What lines of the data hold the string "after"? Pull each one out.

___ DATA LISTING ___

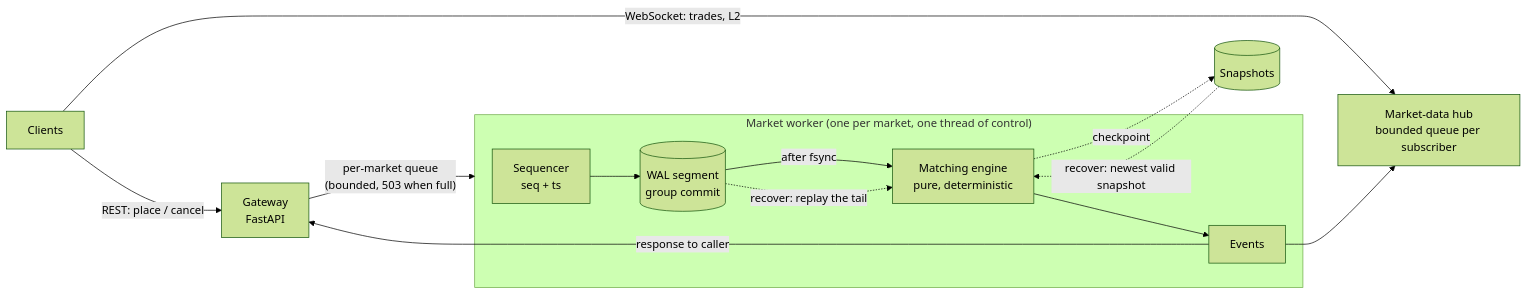
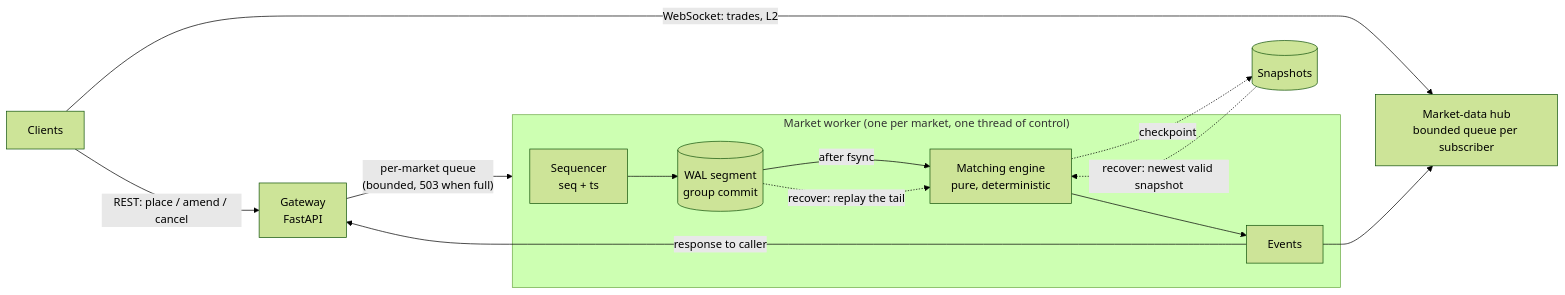
Before and after one commit to CtrlAltDevelop/matching-engine: the first of 2 diagrams in README.md, drawn with Mermaid (forest theme). The commit also changed other lines of this file and 4 other files, not shown here.

````diff
--- a/README.md
+++ b/README.md
@@ -33,18 +33,18 @@
 ```mermaid
 flowchart LR
-    C[Clients] -- "REST: place / cancel" --> G[Gateway<br/>FastAPI]
+    C[Clients] -- "REST: place / amend / cancel" --> G[Gateway<br/>FastAPI]
     C <-- "WebSocket: trades, L2" --- MD
     G -- "per-market queue<br/>(bounded, 503 when full)" --> W
 
     subgraph W["Market worker (one per market, one thread of control)"]
         S[Sequencer<br/>seq + ts] --> J[(WAL segment<br/>group commit)]
         J -- "after fsync" --> E[Matching engine<br/>pure, deterministic]
         E --> EV[Events]
     end
 
     EV -- "response to caller" --> G
     EV --> MD[Market-data hub<br/>bounded queue per subscriber]
     E -. "checkpoint" .-> SN[(Snapshots)]
     SN -. "recover: newest valid snapshot" .-> E
     J -. "recover: replay the tail" .-> E
 ```
````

___

SOLUTION TO THE PROBLEM:
Before and after one commit to CtrlAltDevelop/matching-engine: the first of 2 diagrams in README.md, drawn with Mermaid (forest theme). The commit also changed other lines of this file and 4 other files, not shown here.
         J -- "after fsync" --> E[Matching engine<br/>pure, deterministic]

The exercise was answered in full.